**Input:**
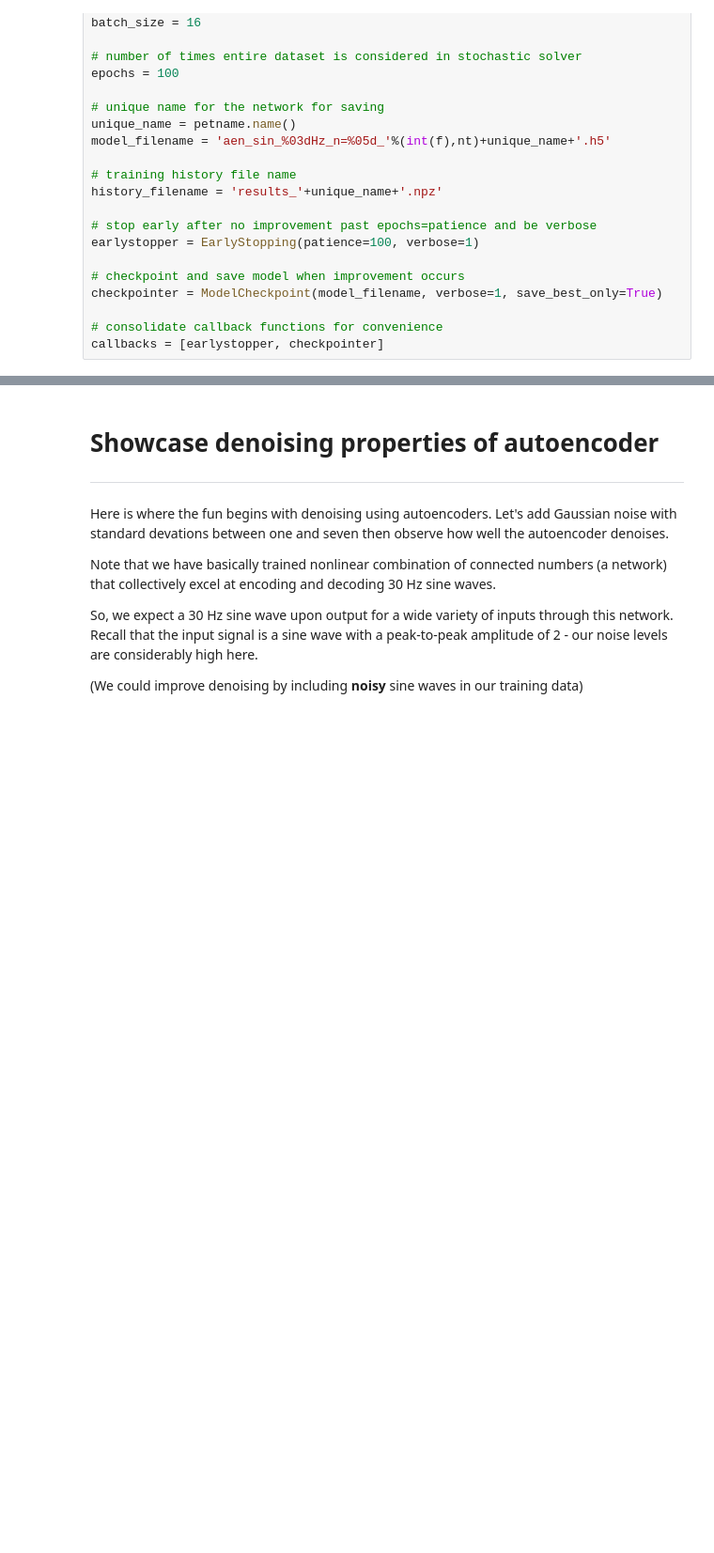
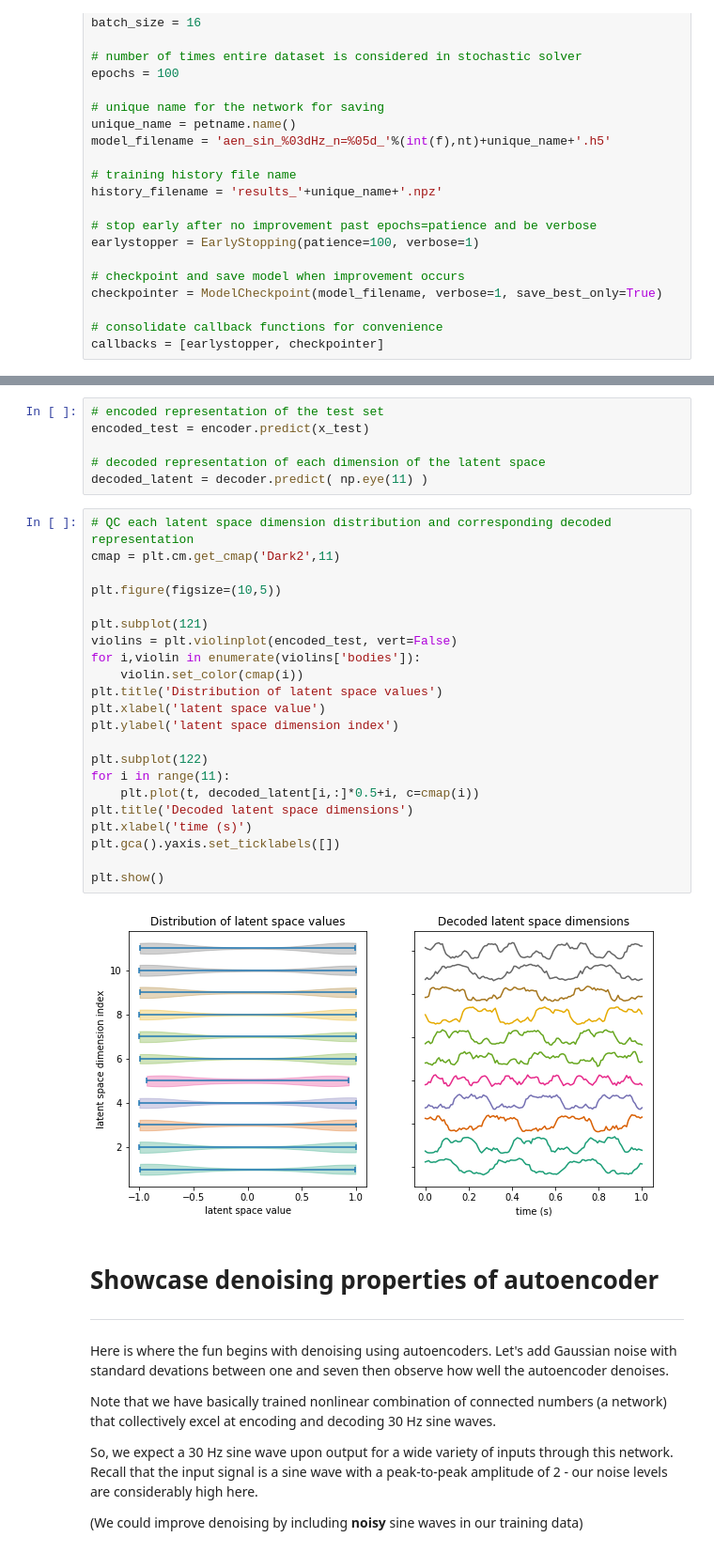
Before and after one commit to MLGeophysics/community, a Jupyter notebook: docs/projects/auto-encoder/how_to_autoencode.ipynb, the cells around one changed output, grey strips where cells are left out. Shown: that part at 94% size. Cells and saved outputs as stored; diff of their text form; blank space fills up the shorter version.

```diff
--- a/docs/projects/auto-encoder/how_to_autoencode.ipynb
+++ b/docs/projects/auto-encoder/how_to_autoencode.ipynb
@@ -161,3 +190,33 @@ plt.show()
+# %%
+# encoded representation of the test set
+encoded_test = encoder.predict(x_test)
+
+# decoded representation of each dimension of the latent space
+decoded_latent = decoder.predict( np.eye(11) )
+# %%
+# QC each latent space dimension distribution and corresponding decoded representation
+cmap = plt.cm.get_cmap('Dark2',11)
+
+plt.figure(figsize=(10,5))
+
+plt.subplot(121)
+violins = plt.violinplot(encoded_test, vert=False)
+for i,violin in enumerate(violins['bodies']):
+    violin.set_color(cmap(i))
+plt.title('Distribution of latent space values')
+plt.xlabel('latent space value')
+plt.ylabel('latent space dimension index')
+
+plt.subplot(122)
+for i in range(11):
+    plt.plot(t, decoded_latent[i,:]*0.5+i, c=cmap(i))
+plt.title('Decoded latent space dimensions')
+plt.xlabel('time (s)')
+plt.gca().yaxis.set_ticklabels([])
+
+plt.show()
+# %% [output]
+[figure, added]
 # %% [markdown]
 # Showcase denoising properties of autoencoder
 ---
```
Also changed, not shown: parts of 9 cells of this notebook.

**Task item:**
Please copy out the entries above exactly as they appear, but skip their images.

**Exercise solution:**
Before and after one commit to MLGeophysics/community, a Jupyter notebook: docs/projects/auto-encoder/how_to_autoencode.ipynb, the cells around one changed output, grey strips where cells are left out. Shown: that part at 94% size. Cells and saved outputs as stored; diff of their text form; blank space fills up the shorter version.

```diff
--- a/docs/projects/auto-encoder/how_to_autoencode.ipynb
+++ b/docs/projects/auto-encoder/how_to_autoencode.ipynb
@@ -161,3 +190,33 @@ plt.show()
+# %%
+# encoded representation of the test set
+encoded_test = encoder.predict(x_test)
+
+# decoded representation of each dimension of the latent space
+decoded_latent = decoder.predict( np.eye(11) )
+# %%
+# QC each latent space dimension distribution and corresponding decoded representation
+cmap = plt.cm.get_cmap('Dark2',11)
+
+plt.figure(figsize=(10,5))
+
+plt.subplot(121)
+violins = plt.violinplot(encoded_test, vert=False)
+for i,violin in enumerate(violins['bodies']):
+    violin.set_color(cmap(i))
+plt.title('Distribution of latent space values')
+plt.xlabel('latent space value')
+plt.ylabel('latent space dimension index')
+
+plt.subplot(122)
+for i in range(11):
+    plt.plot(t, decoded_latent[i,:]*0.5+i, c=cmap(i))
+plt.title('Decoded latent space dimensions')
+plt.xlabel('time (s)')
+plt.gca().yaxis.set_ticklabels([])
+
+plt.show()
+# %% [output]
+[figure, added]
 # %% [markdown]
 # Showcase denoising properties of autoencoder
 ---
```
Also changed, not shown: parts of 9 cells of this notebook.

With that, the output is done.